The figures emerge in Ofcom's Media Nations: Northern Ireland 2018 report, which looks at trends in the television, radio and audio sectors.
It also reveals major changes in how Northern Ireland people watch TV.
Broadcast viewing is down by almost an hour per day since 2010, with viewers more inclined to watch content online.
One of the report's main findings is a decline in spending on original content.
In 2017, the BBC and UTV spent a combined £28.6m on first-run, UK-made programmes for viewers in Northern Ireland, an 11% real-terms decrease year-on-year. This drop was driven by the BBC, which reduced its annual programming spend by 14%, with UTV's spend down by 1%.
Ofcom's report states the BBC's real-terms spend was down by £3.5m (13.6%) year on year to £22.1m, the lowest figure since 2012.
UTV's spend on first-run UK originations declined by 0.9% in real terms to £6.4m.
There was a 7.4% fall in the number of first-run UK-originated hours shown across BBC NI in 2017.
News output at BBC NI fell by 8.8% to 331 hours and was at its lowest level since 2006, although the BBC cited the absence of Stormont as a major factor.
Across the UK, the BBC, ITV, Channel 4 and Channel 5 spent a combined £2.5bn on original UK-made programmes in 2017.
This is £1bn (28%) less than the 2004 peak of £3.4bn.
A spokesperson for BBC NI said: "The apparent decrease in spend on BBC programming in Northern Ireland is due to changes in the way overheads are allocated to in-house content. Our underlying direct programme spend, net of overheads, was stable year on year.
"In 2017 the BBC announced additional investment of £11m into Northern Ireland content over a three-year period."
On its news coverage, he noted that BBC Newsline's programme during Storm Ophelia last October was the second most-watched show of 2017.
"The 8.8% decrease in hours of news output in 2017 is largely down to the fact that the BBC has been unable to broadcast its regular Stormont Today programme since early 2017 due to the absence of a sitting Assembly at Stormont," he added.
"The year 2016 was a particularly heavy one for non-news and non-current affairs content and the 184 hours broadcast in 2017 far exceeded those broadcast in 2014 and 2015."
A UTV spokesperson said: "UTV continues to invest in, and is committed to, producing high quality news, current affairs and non-news programmes for its viewers."
The other main finding from today's report is a shift in viewing habits, with fewer people watching TV in the traditional sense.
In 2017, viewers in Northern Ireland spent a daily average of three hours and 18 minutes watching broadcast television on the TV set, falling below the UK average for the first time.
This is 17 minutes less per day than in 2016 - the biggest year-on-year decline in TV viewing of all the UK nations - and is down 52 minutes since 2010.

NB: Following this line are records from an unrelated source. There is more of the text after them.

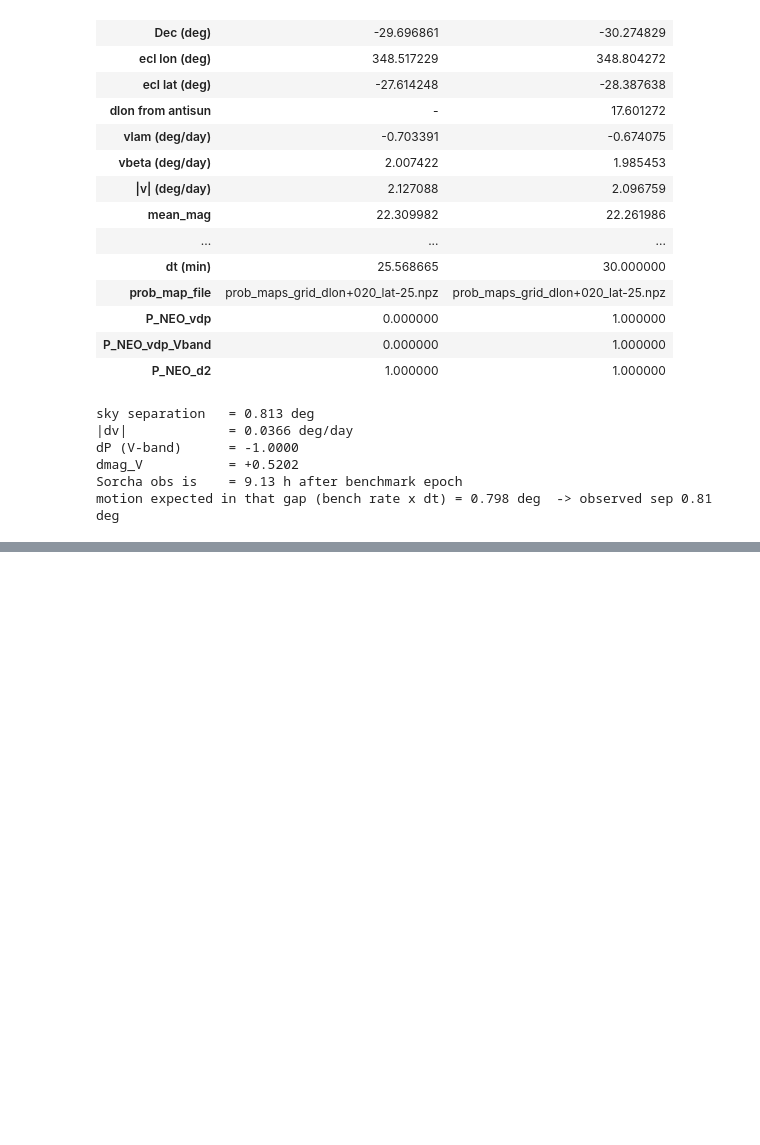
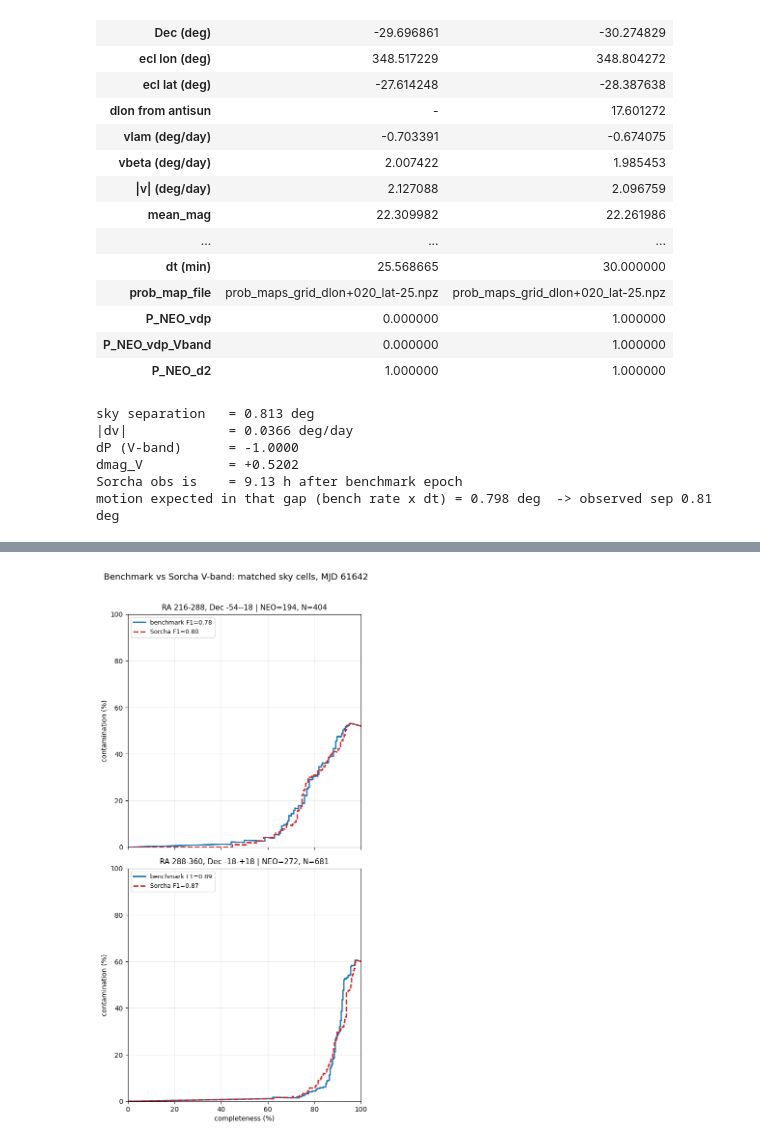
Before and after one commit to devanshi-s04/neomod, a Jupyter notebook: mag245_nbody_scoring_consistency_night61642.ipynb, the cells around one changed output, grey strips where cells are left out. Saved outputs shown, nothing was run; the diff lists cells and outputs as text; code cells hidden in the pictures; blank space fills up the shorter version.

```diff
--- a/mag245_nbody_scoring_consistency_night61642.ipynb
+++ b/mag245_nbody_scoring_consistency_night61642.ipynb
@@ -411,0 +416,36 @@ motion expected in that gap (bench rate x dt) = 0.798 deg  -> observed sep 0.81
+# %%
+poster_cells = [
+    {'ra_lo': 216, 'ra_hi': 288, 'dec_lo': -54, 'dec_hi': -18},  # NEO=194
+    {'ra_lo': 288, 'ra_hi': 360, 'dec_lo': -18, 'dec_hi': 18},   # NEO=272
+]
+
+fig, axes = plt.subplots(2, 1, figsize=(5.8, 11.6), sharex=True, sharey=True)
+for ax, cell in zip(axes, poster_cells):
+    r_lo, r_hi = cell['ra_lo'], cell['ra_hi']
+    d_lo, d_hi = cell['dec_lo'], cell['dec_hi']
+    m = ((j.mean_ra >= r_lo) & (j.mean_ra < r_hi) &
+         (j.mean_dec >= d_lo) & (j.mean_dec < d_hi)).values
+    yy = y[m]
+    nneo = int(yy.sum())
+    nobj = int(m.sum())
+    cb, kb, fb = roc_xy(yy, j.P_bench.values[m])
+    cs, ks, fs = roc_xy(yy, j.P_NEO_vdp_Vband.values[m])
+    ax.plot(cb, kb, lw=2.0, color='tab:blue', label=f'benchmark F1={fb:.2f}')
+    ax.plot(cs, ks, lw=2.0, color='tab:red', ls='--', label=f'Sorcha F1={fs:.2f}')
+    ax.set_title(f'RA {r_lo}-{r_hi}, Dec {d_lo:+.0f}-{d_hi:+.0f} | NEO={nneo}, N={nobj}', fontsize=11)
+    ax.set_xlim(0, 100)
+    ax.set_ylim(0, 100)
+    ax.set_box_aspect(1)
+    ax.grid(alpha=0.25)
+    ax.legend(fontsize=9, loc='upper left')
+
+axes[0].set_ylabel('contamination (%)')
+axes[1].set_ylabel('contamination (%)')
+axes[1].set_xlabel('completeness (%)')
+fig.suptitle(f'Benchmark vs Sorcha V-band: matched sky cells, MJD {NIGHT}', fontsize=13, y=0.995)
+fig.tight_layout(rect=[0, 0, 1, 0.98])
+plt.savefig('Figures/mag245_nbody_sc_task2_good_match_cells.png', dpi=200, bbox_inches='tight')
+plt.savefig('Figures/mag245_nbody_sc_task2_good_match_cells.pdf', bbox_inches='tight')
+plt.show()
+# %% [output]
+[figure, added]
```
Also changed, not shown: parts of 1 cell of this notebook, 1 other file.
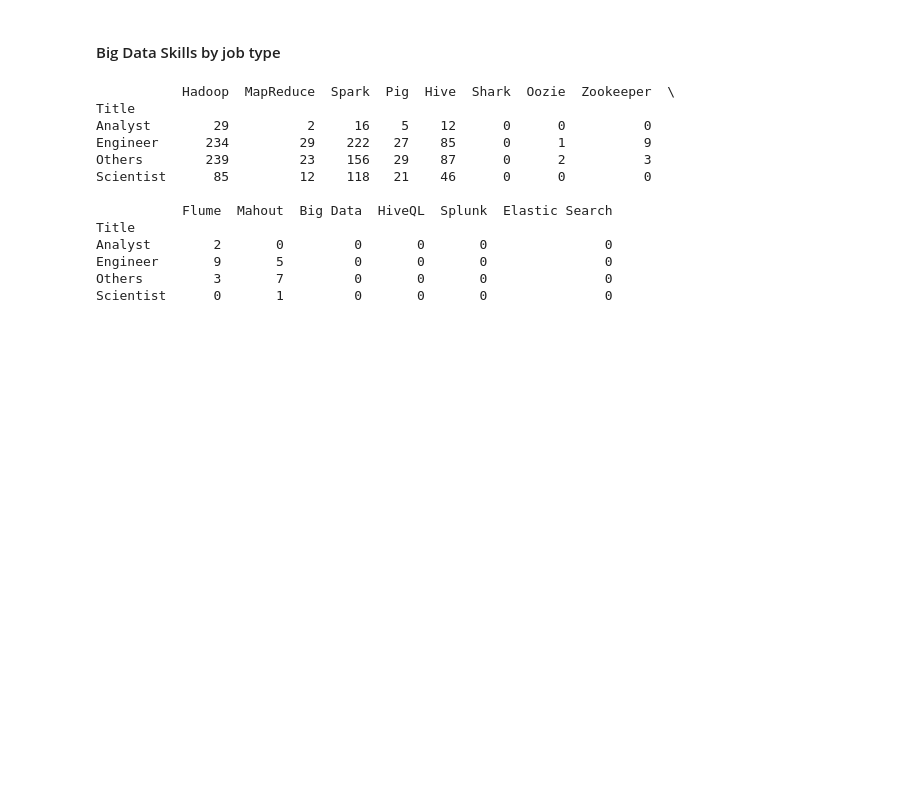
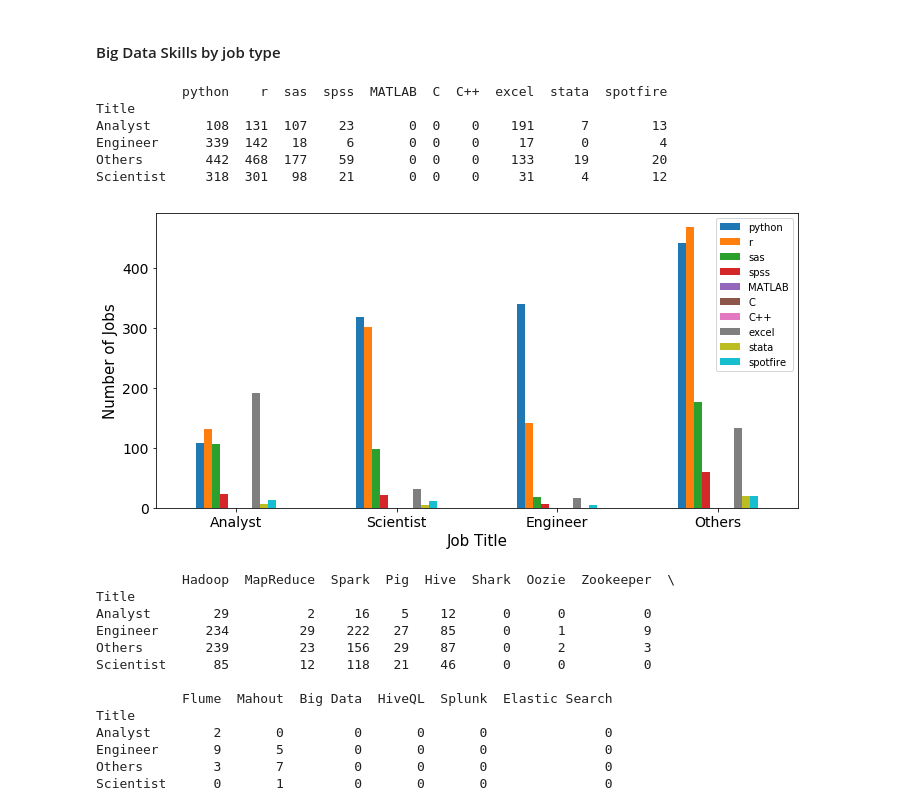
Before and after one commit to RajeshArasada/Exploring-the-Data-Science-Job-Market, a Jupyter notebook: Analysis/Glassdoor Webscrapping Project.ipynb, the cells around one changed output. Saved outputs shown, nothing was run; the diff lists cells and outputs as text; code cells hidden in the pictures; blank space fills up the shorter version.

```diff
--- a/Analysis/Glassdoor Webscrapping Project.ipynb
+++ b/Analysis/Glassdoor Webscrapping Project.ipynb
@@ -299,6 +312,30 @@ plt.tight_layout()
 [figure]
 # %% [markdown]
 #### Big Data Skills by job type
+# %%
+jobtype_language = jobs_df_copy.groupby('Title')['python','r','sas','spss','MATLAB','C','C++','excel','stata', 'spotfire'].sum()
+print(jobtype_language)
+# %% [output]
+           python    r  sas  spss  MATLAB  C  C++  excel  stata  spotfire
+Title
+Analyst       108  131  107    23       0  0    0    191      7        13
+Engineer      339  142   18     6       0  0    0     17      0         4
+Others        442  468  177    59       0  0    0    133     19        20
+Scientist     318  301   98    21       0  0    0     31      4        12
+# %%
+plt.rcParams["axes.labelsize"] = 15
+plt.rcParams["axes.titlesize"] = 20
+plt.rcParams["xtick.labelsize"] = 14
+plt.rcParams["ytick.labelsize"] = 14
+
+
+jobtype_language.sort_values('python').plot(kind = 'bar', figsize=(10,5), width=0.5)
+plt.xlabel('Job Title')
+plt.ylabel('Number of Jobs')
+plt.xticks(rotation='horizontal')
+plt.tight_layout()
+# %% [output]
+[figure, added]
 # %%
 # Combine big data fields by keywords
 jobs_df_copy['Hadoop'] = jobs_df_copy['hadoop']
```
Also changed, not shown: parts of 13 cells of this notebook, 2 other files.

The decline is steeper among children and viewers aged 16 to 34 in Northern Ireland, whose broadcast television viewing on the TV set has declined rapidly in recent years.
Although people here are watching less broadcast television, they are spending more time watching other things on their TV set.
Daily viewing of non-broadcast content, such as YouTube and subscription on-demand services including Netflix and Amazon Prime Video, increased by six minutes in 2017, to 37 minutes.
More than half of adults in Northern Ireland (55%) now claim to use online streaming services. Among these, Netflix was the most popular (29%), followed by the BBC iPlayer (22%) and YouTube (14%).
Jonathan Rose, director of Ofcom Northern Ireland, said: "Today's research shows that the way people in Northern Ireland watch TV is changing rapidly.
"Viewers are spending less time watching 'traditional' broadcast TV, particularly younger audiences whose viewing time has halved. Instead, they are increasingly turning to online streaming services, attracted by their exclusive programmes and vast libraries of classic shows."
Mr Rose said broadcasters in Northern Ireland must face "head-on" the challenges posed by both online competitors and the changing way people are watching television.
The report found 39% of homes here have a satellite dish.
Some 93% of adults listen to the radio every week. A total of 52 radio stations were broadcasting in DAB (digital audio broadcasting) format. Ownership of DAB sets is increasing (up from 38% to 50%) but remains lower than other UK regions.
The report also found 69% of regular viewers of public service viewers were satisfied with its coverage last year.